CPAs must also satisfy a professional obligation of due care by exercising appropriate diligence in identifying items to be reported on the client's FBAR (AICPA Code of Professional Conduct, ET §0.300.060, "Due Care"). While the FBAR itself appears straightforward, the primary risk in FBAR preparation is identifying accounts and instruments the client is required to report. Many CPAs rely on information the client provided in the tax return organizer to identify foreign accounts and filing requirements, but CPAs should also consider other factors that suggest that a client is more likely than not to have a foreign account, and follow up when appropriate.

For example, does the client regularly travel abroad or own property in a foreign country? Does he or she have dual citizenship or close relatives who live outside the United States? Does the client have signature authority over his or her employer's accounts, and does the employer have international operations? Each of these factors increases the chances of a client's having ownership of or signature authority over a foreign account, so if a client meets these criteria, it may be advisable to have further discussions with him or her to avoid potential misunderstandings and missed filings. When training employees regarding FBAR requirements, it is critical to address the factors that increase the chances of an FBAR requirement so that those employees can assist in spotting clients with a higher likelihood for FBAR obligations.

A CPA inevitably must rely to a large extent on his or her clients to provide information to identify accounts to prepare accurate FBARs. The chances for success in identifying foreign accounts are therefore higher when the client is engaged and understands the importance of accurate and timely filing of FBARs. CPAs may want to provide a brief summary of FBAR filing requirements and the potential penalties for missed filings in the engagement letter, with the tax organizer, or in another communication to promote client understanding and engagement. Clients who do not provide timely, complete, and accurate information regarding foreign accounts (or any tax matter) create risks to themselves and to their CPAs.
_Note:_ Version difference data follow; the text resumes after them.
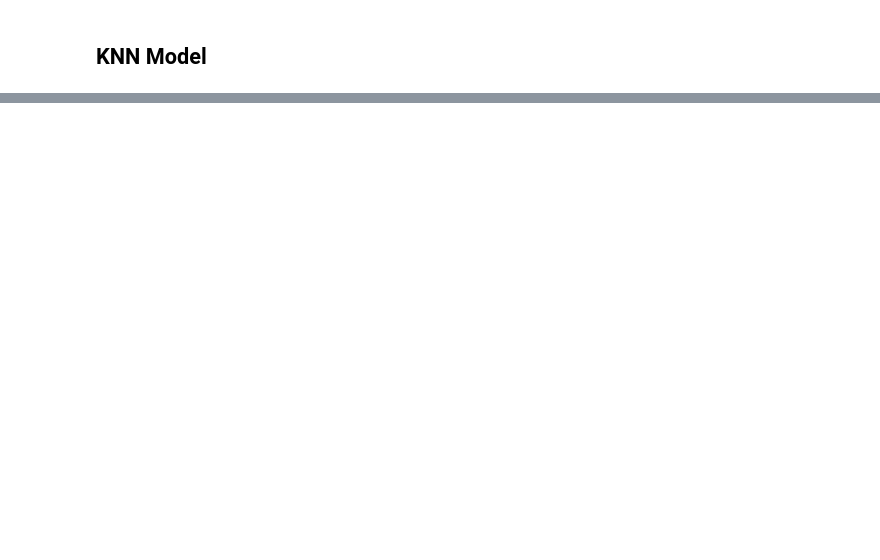
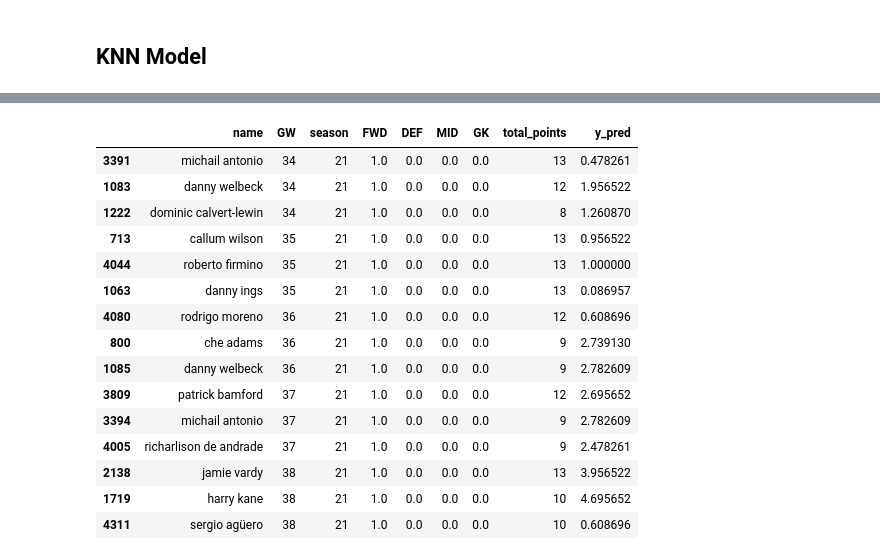
Before and after one commit to 1kruidenp/fflpred, a Jupyter notebook: notebooks/Thal's final.ipynb, the cells around one changed output, grey strips where cells are left out. Cells and saved outputs as stored; diff of their text form; code cells hidden in the pictures; blank space fills up the shorter version.

```diff
--- a/notebooks/Thal's final.ipynb
+++ b/notebooks/Thal's final.ipynb
@@ -292,0 +420,42 @@ knn_regressor.kneighbors(X=X_test_final, n_neighbors=23, return_distance=True)
+# %%
+# FWD : top actual and predicted for 3 players
+
+def_test_fwd = test_pred_df[test_pred_df.FWD == 1]
+GW_list=[35,36,37,38]
+
+# top predict
+
+top_predicted_fwd = def_test_fwd[def_test_fwd['GW']==34].sort_values(by='y_pred',ascending=False).head(3)
+
+for GW in GW_list:
+    df2 = def_test_fwd[def_test_fwd['GW']==GW].sort_values(by='y_pred',ascending=False).head(3)
+    top_predicted_fwd=pd.concat([top_predicted_fwd,df2])
+
+top_predicted_fwd
+
+# top actual
+
+top_actual_fwd = def_test_fwd[def_test_fwd['GW']==34].sort_values(by='total_points',ascending=False).head(3)
+
+for GW in GW_list:
+    df22 = def_test_fwd[def_test_fwd['GW']==GW].sort_values(by='total_points',ascending=False).head(3)
+    top_actual_fwd=pd.concat([top_actual_fwd,df22])
+
+top_actual_fwd
+# %% [output]
+|  | name | GW | season | FWD | DEF | MID | GK | total_points | y_pred |
+| 3391 | michail antonio | 34 | 21 | 1.0 | 0.0 | 0.0 | 0.0 | 13 | 0.478261 |
+| 1083 | danny welbeck | 34 | 21 | 1.0 | 0.0 | 0.0 | 0.0 | 12 | 1.956522 |
+| 1222 | dominic calvert-lewin | 34 | 21 | 1.0 | 0.0 | 0.0 | 0.0 | 8 | 1.260870 |
+| 713 | callum wilson | 35 | 21 | 1.0 | 0.0 | 0.0 | 0.0 | 13 | 0.956522 |
+| 4044 | roberto firmino | 35 | 21 | 1.0 | 0.0 | 0.0 | 0.0 | 13 | 1.000000 |
+| 1063 | danny ings | 35 | 21 | 1.0 | 0.0 | 0.0 | 0.0 | 13 | 0.086957 |
+| 4080 | rodrigo moreno | 36 | 21 | 1.0 | 0.0 | 0.0 | 0.0 | 12 | 0.608696 |
+| 800 | che adams | 36 | 21 | 1.0 | 0.0 | 0.0 | 0.0 | 9 | 2.739130 |
+| 1085 | danny welbeck | 36 | 21 | 1.0 | 0.0 | 0.0 | 0.0 | 9 | 2.782609 |
+| 3809 | patrick bamford | 37 | 21 | 1.0 | 0.0 | 0.0 | 0.0 | 12 | 2.695652 |
+| 3394 | michail antonio | 37 | 21 | 1.0 | 0.0 | 0.0 | 0.0 | 9 | 2.782609 |
+| 4005 | richarlison de andrade | 37 | 21 | 1.0 | 0.0 | 0.0 | 0.0 | 9 | 2.478261 |
+| 2138 | jamie vardy | 38 | 21 | 1.0 | 0.0 | 0.0 | 0.0 | 13 | 3.956522 |
+| 1719 | harry kane | 38 | 21 | 1.0 | 0.0 | 0.0 | 0.0 | 10 | 4.695652 |
+| 4311 | sergio agüero | 38 | 21 | 1.0 | 0.0 | 0.0 | 0.0 | 10 | 0.608696 |
```
Also changed, not shown: parts of 25 cells of this notebook.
The filing date change from June 30 to April 15 may create challenges forFBAR due diligence (Surface Transportation and Veterans Health Care Choice Improvement Act of 2015, P.L. 114-41, §2006). While a six-month extension for an FBAR filing is now available, CPAs must perform FBAR due diligence prior to April 15 to either file the FBAR or seek an extension. Due-diligence work that was performed in May or early June in prior years could potentially be required during tax season.

Adding work to what is already the busiest time of the year for many CPAs could increase the chances for errors, since there may be less time available for analysis or discussions with clients. To address this risk, CPAs should consider whether some FBAR due diligence (which is not dependent on completing a trial balance or receiving Forms W-2, Wage and Tax Statement, or Schedules K-1) could be performed in December or January when more time may be available.



Thomas Purcell is a professor of accounting and the chair of the Department of Accounting at Creighton University in Omaha, Neb. Mr. Purcell is also chair of the AICPA Tax Practice Responsibilities Committee. Heidi Ridgeway is a director of Tax Practice Policy & Quality at Grant Thornton LLP in Chicago. Peter Wilson is a partner for Tax Quality and Risk Management at RSM US LLP in Washington. Ms. Ridgeway and Mr. Wilson are members of the AICPA’s Tax Practice Responsibilities Committee.


Tax Insider Articles


Business meal deductions after the TCJA

This article discusses the history of the deduction of business meal expenses and the new rules under the TCJA and the regulations and provides a framework for documenting and substantiating the deduction.


Quirks spurred by COVID-19 tax relief

This article discusses some procedural and administrative quirks that have emerged with the new tax legislative, regulatory, and procedural guidance related to COVID-19.